Your task is to output the listing exactly, leaving every image out.

- - -

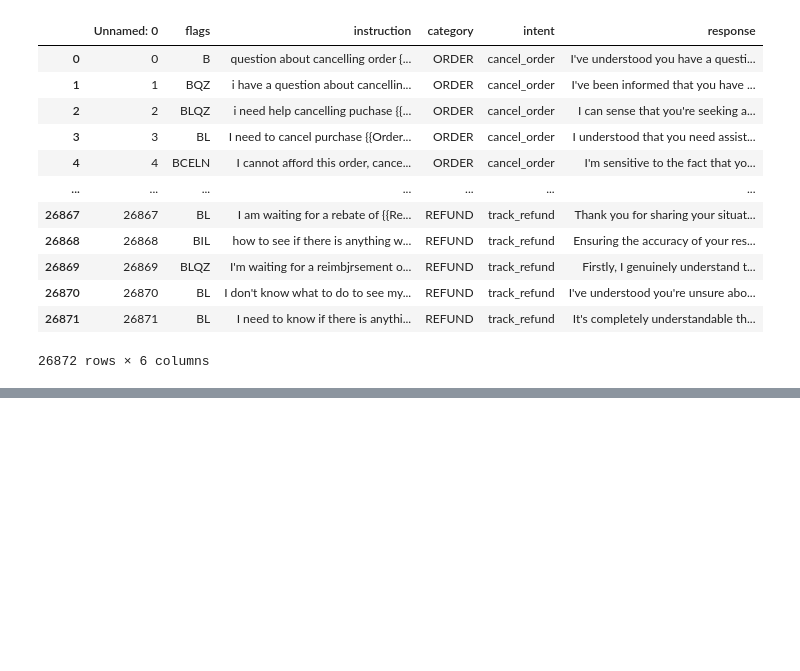
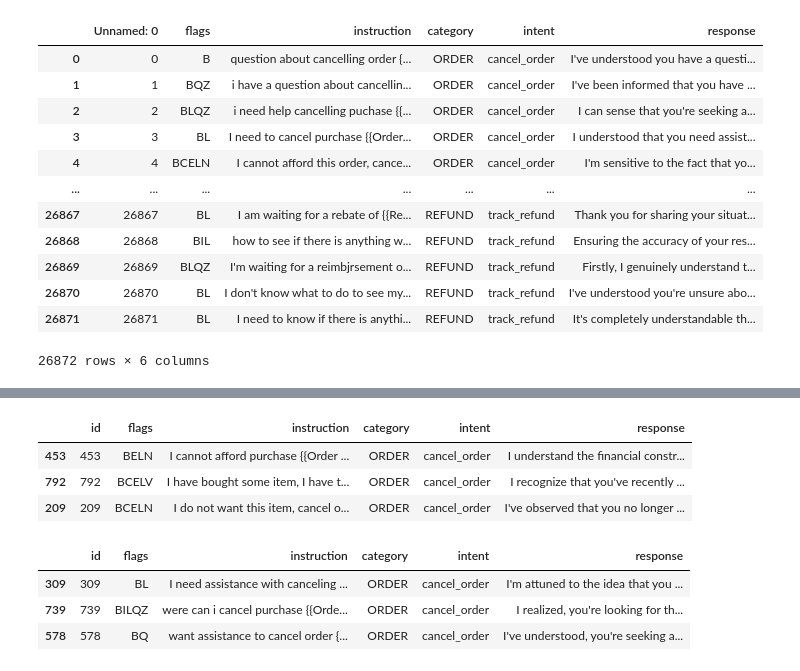
Before and after one commit to herreramaxi/Agentic_AI_CA1, a Jupyter notebook: A4AI-CA1-MaxiHerrera.ipynb, the cells around one changed output, grey strips where cells are left out. Drawn from its saved outputs; the diff is of its cells as text; code cells hidden in the pictures; blank space fills up the shorter version.

```diff
--- a/A4AI-CA1-MaxiHerrera.ipynb
+++ b/A4AI-CA1-MaxiHerrera.ipynb
@@ -74,0 +20,36 @@ test_df
+# %%
+def get_split_dataset(categories_selected, intents_selected, max_total_rows=60, random_state=42):
+    intent_count = len(intents_selected)
+    # Largest even count per intent that stays within the cap, so train and test match.
+    rows_per_intent = (max_total_rows // intent_count) // 2 * 2
+    rows_per_split = rows_per_intent // 2
+    if rows_per_split < 1:
+        raise ValueError("max_total_rows is too small for one train and one test row per intent")
+
+    print(f"intents: {intent_count}")
+    print(f"rows_per_intent: {rows_per_intent}")
+    print(f"rows_per_split: {rows_per_split}")
+
+    ds_filtered = df[
+        df["category"].isin(categories_selected) &
+        df["intent"].isin(intents_selected)
+    ].rename(columns={"Unnamed: 0": "id"})
+    print(f"ds_filtered: {len(ds_filtered)}")
+
+    sampled = ds_filtered.groupby("intent", group_keys=False).sample(
+        n=rows_per_intent, random_state=random_state
+    )
+    train_df = sampled.groupby("intent", group_keys=False).head(rows_per_split)
+    test_df = sampled.drop(train_df.index)
+
+    print(f"sampled: {len(sampled)}")
+    print(f"train_df: {len(train_df)}")
+    print(f"test_df: {len(test_df)}")
+    return train_df, test_df
+# %%
+categories_selected = ['ACCOUNT', 'ORDER', 'PAYMENT']
+intents_selected = ['create_account', 'delete_account', 'edit_account',
+                    'cancel_order', 'change_order', 'place_order',
+                    'check_payment_methods', 'payment_issue']
+
+train_df, test_df = get_split_dataset(categories_selected, intents_selected, 50)
@@ -75,3 +64,20 @@ test_df
+# %%
+TOP_N = 3
+train_df = train_df.head(TOP_N)
+train_df
+# %% [output]
+|  | id | flags | instruction | category | intent | response |
+| 453 | 453 | BELN | I cannot afford purchase {{Order ... | ORDER | cancel_order | I understand the financial constr... |
+| 792 | 792 | BCELV | I have bought some item, I have t... | ORDER | cancel_order | I recognize that you've recently ... |
+| 209 | 209 | BCELN | I do not want this item, cancel o... | ORDER | cancel_order | I've observed that you no longer ... |
+# %%
+test_df= test_df.head(TOP_N)
+test_df
+# %% [output]
+|  | id | flags | instruction | category | intent | response |
+| 309 | 309 | BL | I need assistance with canceling ... | ORDER | cancel_order | I'm attuned to the idea that you ... |
+| 739 | 739 | BILQZ | were can i cancel purchase {{Orde... | ORDER | cancel_order | I realized, you're looking for th... |
+| 578 | 578 | BQ | want assistance to cancel order {... | ORDER | cancel_order | I've understood, you're seeking a... |
 # %%
 from harness_agent.harness import AgentHarness
 
```
Also changed, not shown: parts of 23 cells of this notebook, 8 other files.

- - -

# RESULT OF THIS EXERCISE
Before and after one commit to herreramaxi/Agentic_AI_CA1, a Jupyter notebook: A4AI-CA1-MaxiHerrera.ipynb, the cells around one changed output, grey strips where cells are left out. Drawn from its saved outputs; the diff is of its cells as text; code cells hidden in the pictures; blank space fills up the shorter version.

```diff
--- a/A4AI-CA1-MaxiHerrera.ipynb
+++ b/A4AI-CA1-MaxiHerrera.ipynb
@@ -74,0 +20,36 @@ test_df
+# %%
+def get_split_dataset(categories_selected, intents_selected, max_total_rows=60, random_state=42):
+    intent_count = len(intents_selected)
+    # Largest even count per intent that stays within the cap, so train and test match.
+    rows_per_intent = (max_total_rows // intent_count) // 2 * 2
+    rows_per_split = rows_per_intent // 2
+    if rows_per_split < 1:
+        raise ValueError("max_total_rows is too small for one train and one test row per intent")
+
+    print(f"intents: {intent_count}")
+    print(f"rows_per_intent: {rows_per_intent}")
+    print(f"rows_per_split: {rows_per_split}")
+
+    ds_filtered = df[
+        df["category"].isin(categories_selected) &
+        df["intent"].isin(intents_selected)
+    ].rename(columns={"Unnamed: 0": "id"})
+    print(f"ds_filtered: {len(ds_filtered)}")
+
+    sampled = ds_filtered.groupby("intent", group_keys=False).sample(
+        n=rows_per_intent, random_state=random_state
+    )
+    train_df = sampled.groupby("intent", group_keys=False).head(rows_per_split)
+    test_df = sampled.drop(train_df.index)
+
+    print(f"sampled: {len(sampled)}")
+    print(f"train_df: {len(train_df)}")
+    print(f"test_df: {len(test_df)}")
+    return train_df, test_df
+# %%
+categories_selected = ['ACCOUNT', 'ORDER', 'PAYMENT']
+intents_selected = ['create_account', 'delete_account', 'edit_account',
+                    'cancel_order', 'change_order', 'place_order',
+                    'check_payment_methods', 'payment_issue']
+
+train_df, test_df = get_split_dataset(categories_selected, intents_selected, 50)
@@ -75,3 +64,20 @@ test_df
+# %%
+TOP_N = 3
+train_df = train_df.head(TOP_N)
+train_df
+# %% [output]
+|  | id | flags | instruction | category | intent | response |
+| 453 | 453 | BELN | I cannot afford purchase {{Order ... | ORDER | cancel_order | I understand the financial constr... |
+| 792 | 792 | BCELV | I have bought some item, I have t... | ORDER | cancel_order | I recognize that you've recently ... |
+| 209 | 209 | BCELN | I do not want this item, cancel o... | ORDER | cancel_order | I've observed that you no longer ... |
+# %%
+test_df= test_df.head(TOP_N)
+test_df
+# %% [output]
+|  | id | flags | instruction | category | intent | response |
+| 309 | 309 | BL | I need assistance with canceling ... | ORDER | cancel_order | I'm attuned to the idea that you ... |
+| 739 | 739 | BILQZ | were can i cancel purchase {{Orde... | ORDER | cancel_order | I realized, you're looking for th... |
+| 578 | 578 | BQ | want assistance to cancel order {... | ORDER | cancel_order | I've understood, you're seeking a... |
 # %%
 from harness_agent.harness import AgentHarness
 
```
Also changed, not shown: parts of 23 cells of this notebook, 8 other files.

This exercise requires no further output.